Commencing with the 2014 intake, the Department has launched a new undergraduate curriculum that retains the 4 year bachelors’ structure and its accreditation through ECSA and the Washington Accord, with significant improvements informed by cutting edge international developments in engineering education. The two key drivers for this curriculum reform project have been to improve the quality of student learning in the programme, and to increase the contemporary relevance of the offering. The overall credit rating is unchanged (both contact and study hours are the same) but there has been a substantial reorganisation and refocusing of the degree, allowing for a programme that develops graduates who are prepared for the challenges of 21st century chemical engineering. In its expanded elective offering the new curriculum also offers students greater choice in crafting a combination of courses that best suits their interests and allows for either deeper specialisation and/or great breadth.
Chemical Engineering Courses

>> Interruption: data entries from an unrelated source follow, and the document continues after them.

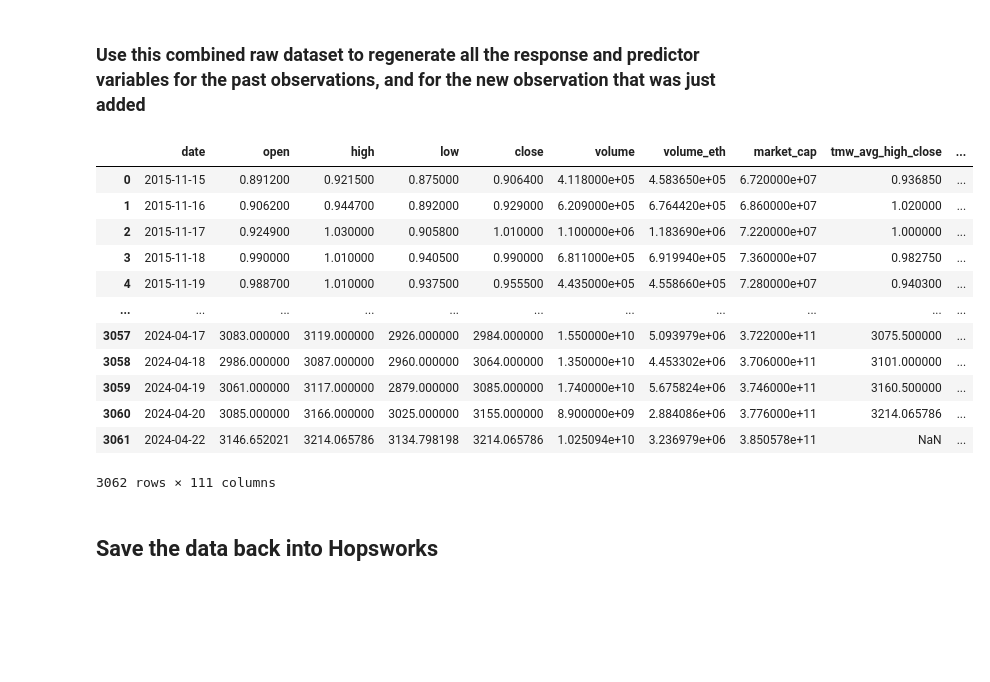
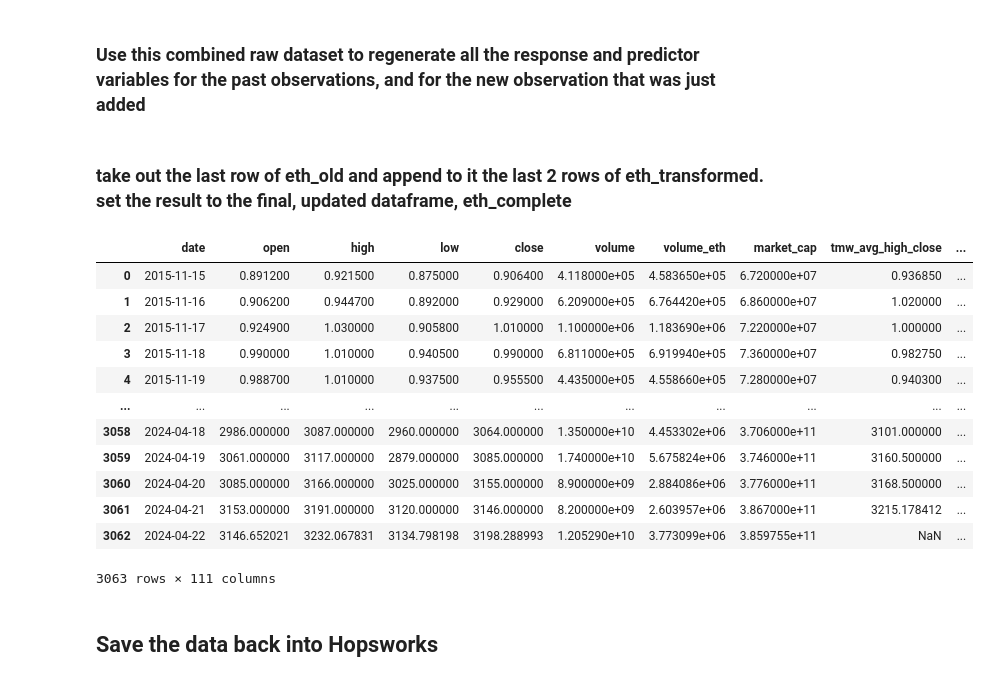
Before and after one commit to sadovsd/crypto-price-prediction-ML-pipeline, a Jupyter notebook: notebooks/05_ohlc_feature_pipeline.ipynb, the cells around one changed output. Saved outputs shown, nothing was run; the diff lists cells and outputs as text; code cells hidden in the pictures; blank space fills up the shorter version.

```diff
--- a/notebooks/05_ohlc_feature_pipeline.ipynb
+++ b/notebooks/05_ohlc_feature_pipeline.ipynb
@@ -336,24 +331,32 @@ def add_predictor_vars(data):
         df[day] = (df['date'].dt.dayofweek == i).astype(int)
 
     return df
-# %%
-eth_transformed = add_response_vars(eth_combined)
-eth_transformed = add_predictor_vars(eth_transformed)
-eth_transformed
-# %% [output]
-|  | date | open | high | low | close | volume | volume_eth | market_cap | tmw_avg_high_close | ... |
-| 0 | 2015-11-15 | 0.891200 | 0.921500 | 0.875000 | 0.906400 | 4.118000e+05 | 4.583650e+05 | 6.720000e+07 | 0.936850 | ... |
-| 1 | 2015-11-16 | 0.906200 | 0.944700 | 0.892000 | 0.929000 | 6.209000e+05 | 6.764420e+05 | 6.860000e+07 | 1.020000 | ... |
-| 2 | 2015-11-17 | 0.924900 | 1.030000 | 0.905800 | 1.010000 | 1.100000e+06 | 1.183690e+06 | 7.220000e+07 | 1.000000 | ... |
-| 3 | 2015-11-18 | 0.990000 | 1.010000 | 0.940500 | 0.990000 | 6.811000e+05 | 6.919940e+05 | 7.360000e+07 | 0.982750 | ... |
-| 4 | 2015-11-19 | 0.988700 | 1.010000 | 0.937500 | 0.955500 | 4.435000e+05 | 4.558660e+05 | 7.280000e+07 | 0.940300 | ... |
-| ... | ... | ... | ... | ... | ... | ... | ... | ... | ... | ... |
-| 3057 | 2024-04-17 | 3083.000000 | 3119.000000 | 2926.000000 | 2984.000000 | 1.550000e+10 | 5.093979e+06 | 3.722000e+11 | 3075.500000 | ... |
-| 3058 | 2024-04-18 | 2986.000000 | 3087.000000 | 2960.000000 | 3064.000000 | 1.350000e+10 | 4.453302e+06 | 3.706000e+11 | 3101.000000 | ... |
-| 3059 | 2024-04-19 | 3061.000000 | 3117.000000 | 2879.000000 | 3085.000000 | 1.740000e+10 | 5.675824e+06 | 3.746000e+11 | 3160.500000 | ... |
-| 3060 | 2024-04-20 | 3085.000000 | 3166.000000 | 3025.000000 | 3155.000000 | 8.900000e+09 | 2.884086e+06 | 3.776000e+11 | 3214.065786 | ... |
-| 3061 | 2024-04-22 | 3146.652021 | 3214.065786 | 3134.798198 | 3214.065786 | 1.025094e+10 | 3.236979e+06 | 3.850578e+11 | NaN | ... |
-3062 rows × 111 columns
+# %%
+eth_transformed = add_response_vars(eth_combined)
+eth_transformed = add_predictor_vars(eth_transformed)
+
+# Drop the rows at the start that have NA's for all the rolling averages/metrics, but not the last row since it has NA's just for tomorrow's values
+eth_transformed = pd.concat([eth_transformed.iloc[:-1].dropna(), eth_transformed.iloc[-1:]])
+# %% [markdown]
+### take out the last row of eth_old and append to it the last 2 rows of eth_transformed. set the result to the final, updated dataframe, eth_complete
+# %%
+eth_complete = pd.concat([eth_old.iloc[:-1], eth_transformed.iloc[-2:]], ignore_index=True)
+
+eth_complete
+# %% [output]
+|  | date | open | high | low | close | volume | volume_eth | market_cap | tmw_avg_high_close | ... |
+| 0 | 2015-11-15 | 0.891200 | 0.921500 | 0.875000 | 0.906400 | 4.118000e+05 | 4.583650e+05 | 6.720000e+07 | 0.936850 | ... |
+| 1 | 2015-11-16 | 0.906200 | 0.944700 | 0.892000 | 0.929000 | 6.209000e+05 | 6.764420e+05 | 6.860000e+07 | 1.020000 | ... |
+| 2 | 2015-11-17 | 0.924900 | 1.030000 | 0.905800 | 1.010000 | 1.100000e+06 | 1.183690e+06 | 7.220000e+07 | 1.000000 | ... |
+| 3 | 2015-11-18 | 0.990000 | 1.010000 | 0.940500 | 0.990000 | 6.811000e+05 | 6.919940e+05 | 7.360000e+07 | 0.982750 | ... |
+| 4 | 2015-11-19 | 0.988700 | 1.010000 | 0.937500 | 0.955500 | 4.435000e+05 | 4.558660e+05 | 7.280000e+07 | 0.940300 | ... |
+| ... | ... | ... | ... | ... | ... | ... | ... | ... | ... | ... |
+| 3058 | 2024-04-18 | 2986.000000 | 3087.000000 | 2960.000000 | 3064.000000 | 1.350000e+10 | 4.453302e+06 | 3.706000e+11 | 3101.000000 | ... |
+| 3059 | 2024-04-19 | 3061.000000 | 3117.000000 | 2879.000000 | 3085.000000 | 1.740000e+10 | 5.675824e+06 | 3.746000e+11 | 3160.500000 | ... |
+| 3060 | 2024-04-20 | 3085.000000 | 3166.000000 | 3025.000000 | 3155.000000 | 8.900000e+09 | 2.884086e+06 | 3.776000e+11 | 3168.500000 | ... |
+| 3061 | 2024-04-21 | 3153.000000 | 3191.000000 | 3120.000000 | 3146.000000 | 8.200000e+09 | 2.603957e+06 | 3.867000e+11 | 3215.178412 | ... |
+| 3062 | 2024-04-22 | 3146.652021 | 3232.067831 | 3134.798198 | 3198.288993 | 1.205290e+10 | 3.773099e+06 | 3.859755e+11 | NaN | ... |
+3063 rows × 111 columns
 # %% [markdown]
 ## Save the data back into Hopsworks
 # %%
```
Also changed, not shown: parts of 8 cells of this notebook, 11 other files.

In the core chemical engineering courses students are taught fundamental theory, structured into a coherent sequence. Project work is incorporated throughout the programme to allow for the building of crucial engineering skills in the areas of environment and economics, safety and health, communication drawing and computing.
In each of the first three years of the programme there is one full year chemical engineering course (CHE1005W, CHE2005W and CHE3005W), with the following features:
- Each semester is divided into a number of blocks, and in each block all the class sessions are centred on a particular piece of theory
- Classes are structured into 45 minute lecture periods followed by mini-tutorials of the same duration
- Regular assessment comes in the form of one mastery test, one competency test and one class test per block.
- Running alongside the theory in each block is project work. This is assessed largely through group submissions in a range of formats involving both written and oral communication. A programme of practical work also runs through the semester.
- Students who have not mastered the theory work at the required level after the first semester will be required to attend a winter vacation ‘boot camp’ under the guidance of a postgraduate student.
- Final course assessment integrates all course work and final examination results and results in an overall assessment of performance. Students who have not met the required level will be given the opportunity to attend a summer vacation ‘boot camp’ and thereafter will write supplementary examination.
The fourth year comprises two closely linked first semester courses taught in blocks, followed by the design and research project courses in the second semester.
Chemical Engineering Electives
Elective courses in advanced engineering (minimum of 32 credits), including a suite of courses linked to research specialities in chemical engineering, are taken from the third year onwards. The structure and overview can be downloaded from the menu on the right
The core Science in the programme comprises
- first and second year Engineering Mathematics,
- first year Chemistry,
- first year semester course in Physics (focusing on mechanics),
- first year semester course in Statistics
From the second year students need to elect one of these (to comprise a total of 42 credits with a minimum of 24 credits at the second-year level):
- Chemical Sciences
- Mineralogical Sciences
- Biological Sciences
Humanities and Other Courses
Students are required to choose electives in the following categories: